• **Problem to work on**:
Report every line in the listing below where the string "name" shows up.

^^^^

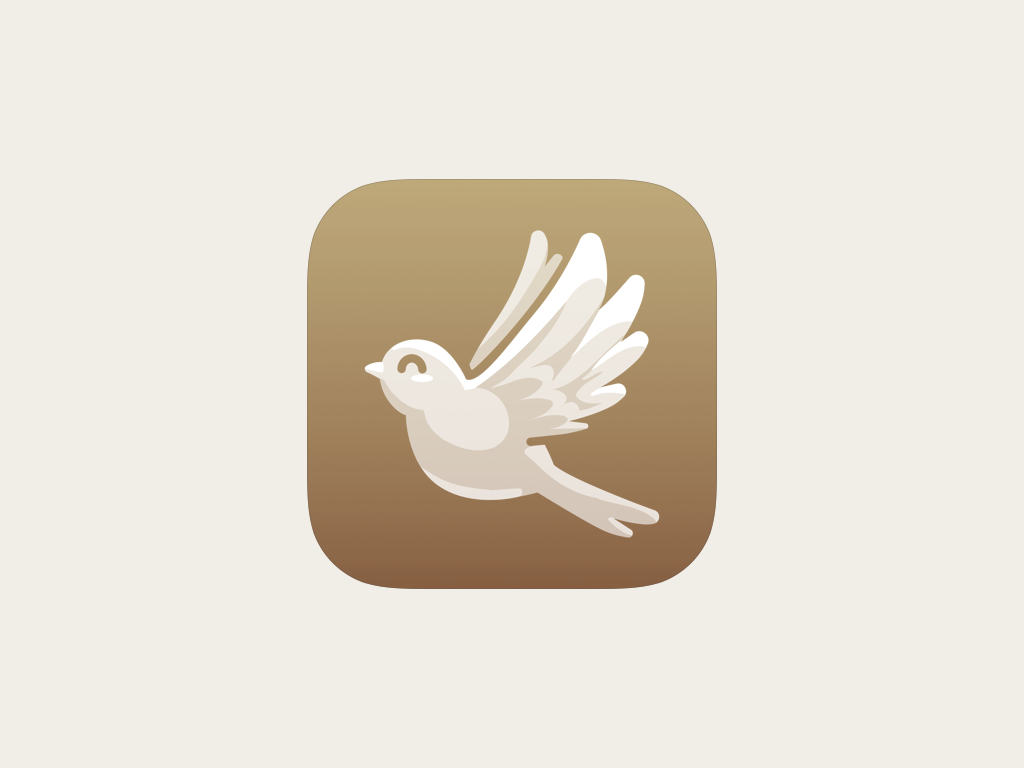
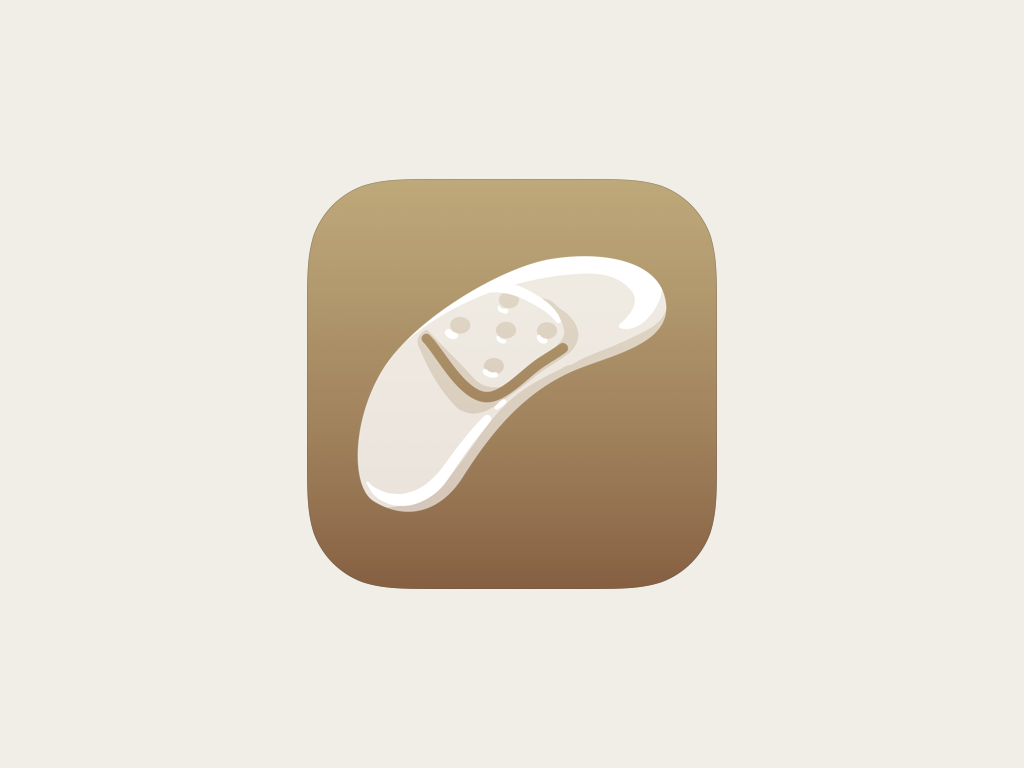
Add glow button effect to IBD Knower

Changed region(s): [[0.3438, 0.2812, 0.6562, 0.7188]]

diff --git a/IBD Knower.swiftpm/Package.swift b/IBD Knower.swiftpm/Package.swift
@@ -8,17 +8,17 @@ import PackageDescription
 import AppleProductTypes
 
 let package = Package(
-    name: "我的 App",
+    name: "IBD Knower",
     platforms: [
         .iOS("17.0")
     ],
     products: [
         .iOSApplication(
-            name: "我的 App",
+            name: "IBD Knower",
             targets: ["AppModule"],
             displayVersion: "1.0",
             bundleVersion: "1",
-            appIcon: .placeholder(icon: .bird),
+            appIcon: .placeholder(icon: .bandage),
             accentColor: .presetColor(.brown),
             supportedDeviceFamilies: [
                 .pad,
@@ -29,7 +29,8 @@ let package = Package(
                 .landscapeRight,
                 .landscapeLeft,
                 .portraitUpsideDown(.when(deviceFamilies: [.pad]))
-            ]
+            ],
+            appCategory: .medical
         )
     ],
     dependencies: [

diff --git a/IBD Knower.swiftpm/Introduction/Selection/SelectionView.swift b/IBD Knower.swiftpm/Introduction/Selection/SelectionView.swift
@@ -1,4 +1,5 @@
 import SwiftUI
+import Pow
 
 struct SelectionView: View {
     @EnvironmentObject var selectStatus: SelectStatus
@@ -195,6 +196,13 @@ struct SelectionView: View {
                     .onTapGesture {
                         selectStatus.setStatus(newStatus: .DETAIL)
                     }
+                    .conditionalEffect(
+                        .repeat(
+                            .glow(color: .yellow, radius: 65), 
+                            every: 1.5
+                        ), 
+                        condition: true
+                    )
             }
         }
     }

^^^^

• **Result for this exercise**:
-    name: "我的 App",
+    name: "IBD Knower",
-            name: "我的 App",
+            name: "IBD Knower",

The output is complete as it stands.